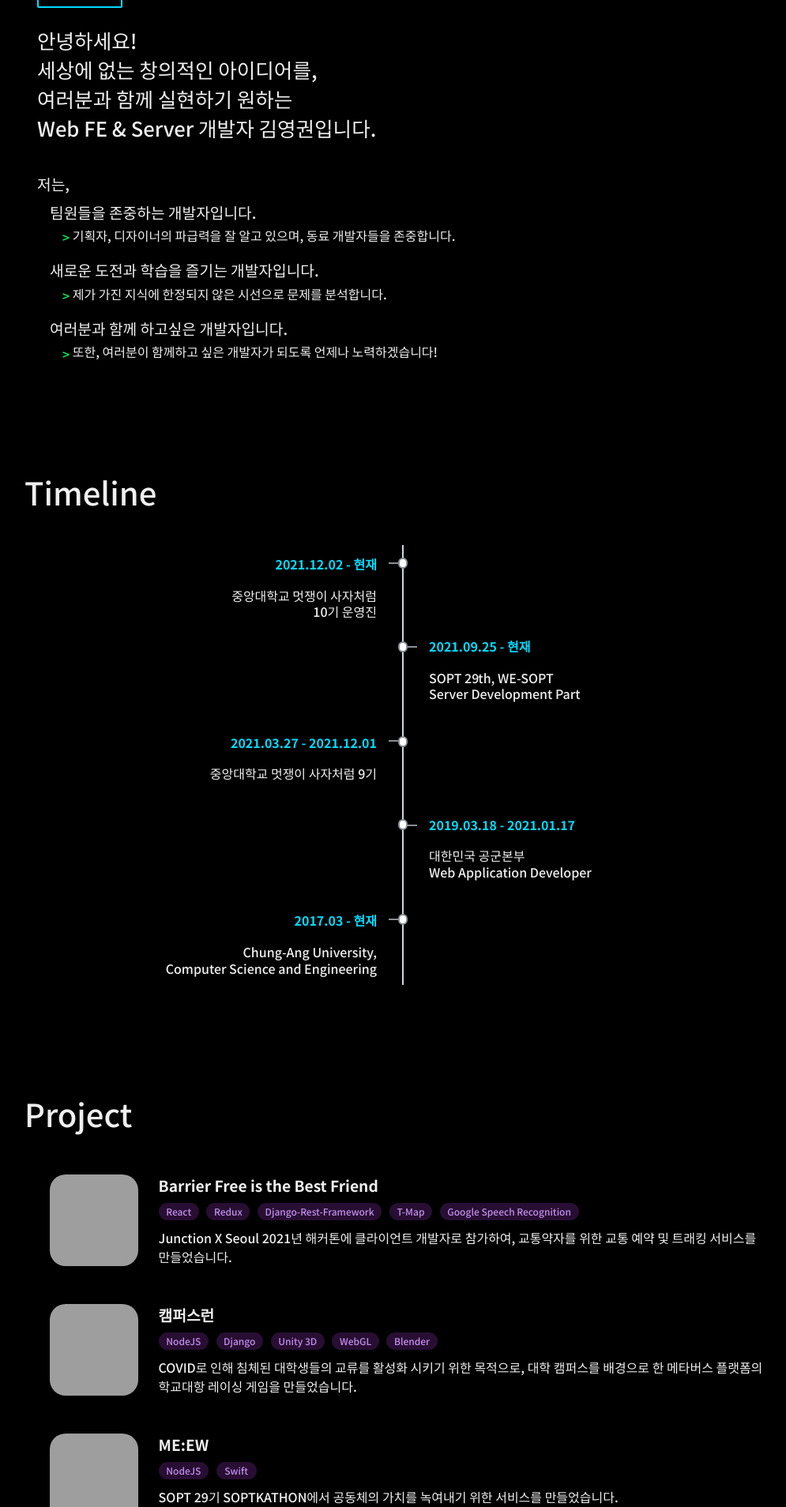
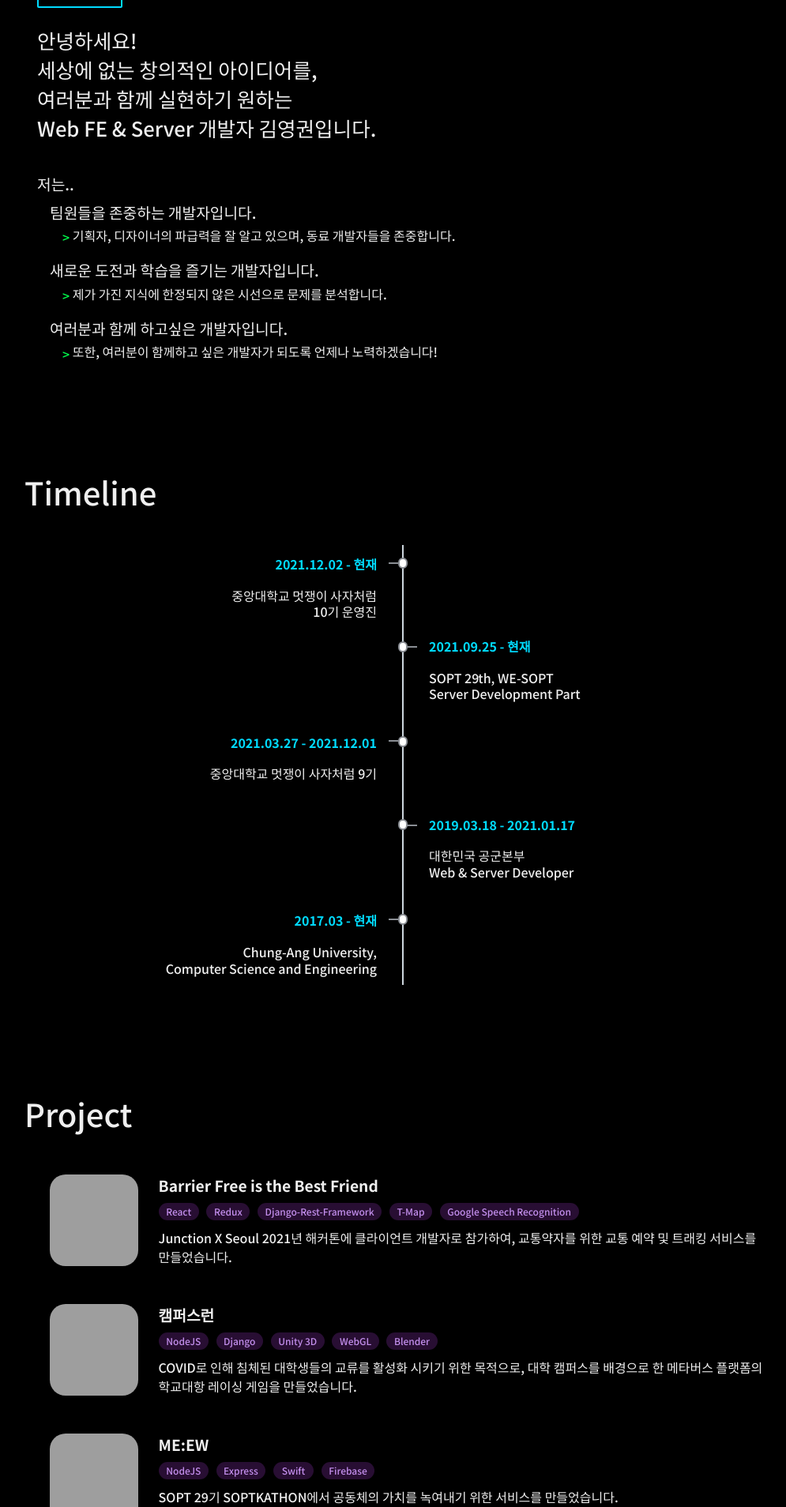
Before and after one commit to youngkwon02/django-youngkwon02.github.io, a Django app: template youngkwonFE/aboutme/templates/aboutme.html in a window 1280 px wide. Shown: the part 552-2460 px from the top of the page at 79% size, without its empty margins (129-1124 px from the left). Run offline with Django 3.2, Linux system fonts and the light colour scheme; the template is opened without the code that fills it, so the values that code supplies are empty; grey boxes are pictures that could not be loaded.

Commit message:
style: aboutme-modify text

```diff
--- a/youngkwonFE/aboutme/templates/aboutme.html
+++ b/youngkwonFE/aboutme/templates/aboutme.html
@@ -99,7 +99,7 @@
               Web FE & Server 개발자 김영권입니다.
             </div>
             <div class="comment-content-body">
-              저는,<br />
+              저는..<br />
               <div class="comment-body-inner">
                 팀원들을 존중하는 개발자입니다.<br />
                 <div class="subli">
@@ -155,7 +155,7 @@
                 <div class="when">2019.03.18 - 2021.01.17</div>
                 <div class="title">
                   대한민국 공군본부<br />
-                  Web Application Developer
+                  Web & Server Developer
                 </div>
               </div>
             </div>
@@ -243,7 +243,9 @@
                   <div class="title">ME:EW</div>
                   <div class="stack">
                     <div class="category">NodeJS</div>
+                    <div class="category">Express</div>
                     <div class="category">Swift</div>
+                    <div class="category">Firebase</div>
                   </div>
                 </div>
                 <div class="detail">
```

-- WHAT YOU HAVE TO DO --
A complete answer lists every line of the listing above that holds the word "category".

-- RESPONSE AREA --
                     <div class="category">NodeJS</div>
+                    <div class="category">Express</div>
                     <div class="category">Swift</div>
+                    <div class="category">Firebase</div>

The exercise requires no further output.